▶ _The problem_: Scan the entries below for "Hello" and copy each line that holds it.

▶ _Material for the task_:
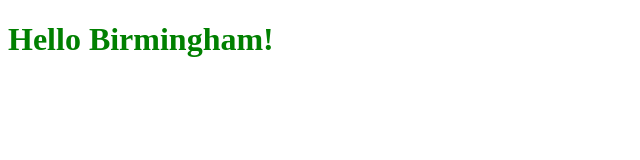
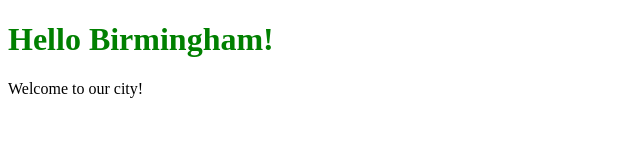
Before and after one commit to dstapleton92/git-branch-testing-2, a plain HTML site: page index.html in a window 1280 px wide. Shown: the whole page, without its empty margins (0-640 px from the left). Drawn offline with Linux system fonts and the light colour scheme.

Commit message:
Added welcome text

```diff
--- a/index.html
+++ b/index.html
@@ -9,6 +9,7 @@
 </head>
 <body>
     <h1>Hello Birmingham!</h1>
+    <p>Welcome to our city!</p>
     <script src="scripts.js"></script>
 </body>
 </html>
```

...

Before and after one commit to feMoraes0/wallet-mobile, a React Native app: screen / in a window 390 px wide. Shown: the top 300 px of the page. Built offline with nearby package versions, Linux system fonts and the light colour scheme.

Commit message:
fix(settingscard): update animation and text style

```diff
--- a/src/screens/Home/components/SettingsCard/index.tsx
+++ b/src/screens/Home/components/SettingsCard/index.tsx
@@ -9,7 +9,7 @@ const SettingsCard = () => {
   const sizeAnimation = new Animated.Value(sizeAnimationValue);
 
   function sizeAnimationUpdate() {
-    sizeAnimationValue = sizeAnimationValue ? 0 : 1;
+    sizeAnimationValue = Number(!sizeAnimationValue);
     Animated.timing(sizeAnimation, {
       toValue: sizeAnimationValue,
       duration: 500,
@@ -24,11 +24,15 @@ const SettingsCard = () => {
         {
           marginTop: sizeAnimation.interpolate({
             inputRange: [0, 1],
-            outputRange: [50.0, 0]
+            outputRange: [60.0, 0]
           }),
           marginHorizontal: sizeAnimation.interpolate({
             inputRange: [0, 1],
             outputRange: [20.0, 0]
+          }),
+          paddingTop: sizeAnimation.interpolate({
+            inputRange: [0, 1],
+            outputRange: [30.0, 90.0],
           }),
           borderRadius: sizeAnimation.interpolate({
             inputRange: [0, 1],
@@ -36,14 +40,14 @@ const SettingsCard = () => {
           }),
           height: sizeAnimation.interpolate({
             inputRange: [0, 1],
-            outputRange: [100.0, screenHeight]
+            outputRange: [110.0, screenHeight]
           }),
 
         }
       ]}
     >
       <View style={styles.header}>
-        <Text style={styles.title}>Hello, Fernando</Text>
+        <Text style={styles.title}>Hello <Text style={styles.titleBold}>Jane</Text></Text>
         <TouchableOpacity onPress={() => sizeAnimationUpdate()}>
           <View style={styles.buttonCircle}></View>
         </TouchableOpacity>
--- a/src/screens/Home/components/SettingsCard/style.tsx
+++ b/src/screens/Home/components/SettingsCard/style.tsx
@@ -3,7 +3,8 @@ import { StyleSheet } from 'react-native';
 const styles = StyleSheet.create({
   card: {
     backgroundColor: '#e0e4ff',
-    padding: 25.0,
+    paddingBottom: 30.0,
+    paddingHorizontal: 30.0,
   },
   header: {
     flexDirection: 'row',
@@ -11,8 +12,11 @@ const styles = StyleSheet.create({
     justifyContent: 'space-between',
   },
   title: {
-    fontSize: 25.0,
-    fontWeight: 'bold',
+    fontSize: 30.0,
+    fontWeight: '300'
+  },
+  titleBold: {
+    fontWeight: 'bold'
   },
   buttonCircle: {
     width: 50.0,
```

▶ _Written solution_:
     <h1>Hello Birmingham!</h1>
-        <Text style={styles.title}>Hello, Fernando</Text>
+        <Text style={styles.title}>Hello <Text style={styles.titleBold}>Jane</Text></Text>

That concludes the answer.